For generations before decimalisation in 1971, people all over the UK would check their change – just in case.

Of the seven coins thought to exist, three are in private collections. This well-preserved example, with a pleasing red-brown patination, offered what the auctioneers called “a once in a generation opportunity”.

The price at the auction on August 11 bears comparison with another rarity relating to the 1933 story – a pattern coin by engraver André Lavrillier.

Lavrillier 1933 penny at Baldwins auction

A Lavrillier pattern for the 1933 penny sold by Baldwin’s of London for £72,000. The unused design was criticised by the Mint committee for the unflattering shape of George V’s neck.

The Frenchman’s design (criticised at the time for the unflattering shape of the neck) was ultimately rejected by the Mint. Of the four patterns that were made, one is held in the Royal Mint Museum, while the other three are in private hands.

On May 4, Baldwin’s of London sold one for £72,000.

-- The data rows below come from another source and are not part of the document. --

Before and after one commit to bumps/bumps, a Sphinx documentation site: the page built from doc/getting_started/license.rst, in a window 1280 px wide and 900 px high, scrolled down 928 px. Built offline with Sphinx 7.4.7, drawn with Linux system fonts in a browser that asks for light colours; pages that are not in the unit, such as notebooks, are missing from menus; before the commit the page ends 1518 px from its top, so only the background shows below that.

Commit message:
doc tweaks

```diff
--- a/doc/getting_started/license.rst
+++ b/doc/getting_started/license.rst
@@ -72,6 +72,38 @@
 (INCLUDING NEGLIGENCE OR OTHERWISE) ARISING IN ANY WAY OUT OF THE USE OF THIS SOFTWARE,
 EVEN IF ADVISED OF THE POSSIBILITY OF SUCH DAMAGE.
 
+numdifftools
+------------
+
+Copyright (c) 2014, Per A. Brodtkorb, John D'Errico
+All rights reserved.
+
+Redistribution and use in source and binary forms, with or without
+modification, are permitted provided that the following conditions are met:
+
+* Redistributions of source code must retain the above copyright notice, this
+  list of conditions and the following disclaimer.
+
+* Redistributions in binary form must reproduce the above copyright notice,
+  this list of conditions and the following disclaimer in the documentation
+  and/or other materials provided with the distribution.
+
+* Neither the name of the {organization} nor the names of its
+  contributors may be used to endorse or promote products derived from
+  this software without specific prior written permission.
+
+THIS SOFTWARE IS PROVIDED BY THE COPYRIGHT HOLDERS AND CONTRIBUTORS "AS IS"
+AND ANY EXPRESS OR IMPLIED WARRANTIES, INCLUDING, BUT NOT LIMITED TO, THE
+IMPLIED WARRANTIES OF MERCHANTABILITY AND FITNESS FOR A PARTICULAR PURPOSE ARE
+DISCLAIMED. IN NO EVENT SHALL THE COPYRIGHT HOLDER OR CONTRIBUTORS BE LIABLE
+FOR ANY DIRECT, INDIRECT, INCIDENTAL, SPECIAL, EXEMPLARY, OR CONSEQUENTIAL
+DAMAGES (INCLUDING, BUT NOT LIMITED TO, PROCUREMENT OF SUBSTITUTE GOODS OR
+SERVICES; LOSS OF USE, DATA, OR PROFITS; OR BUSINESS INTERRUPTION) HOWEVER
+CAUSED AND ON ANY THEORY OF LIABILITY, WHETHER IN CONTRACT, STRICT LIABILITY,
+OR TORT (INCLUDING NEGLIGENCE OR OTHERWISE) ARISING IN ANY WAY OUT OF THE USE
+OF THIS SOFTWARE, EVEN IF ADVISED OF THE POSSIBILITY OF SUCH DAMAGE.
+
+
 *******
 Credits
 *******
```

The buyer’s premium at Heritiage Auctions was 17.5% premium.

The buyer’s premium at Baldwin’s was 20%.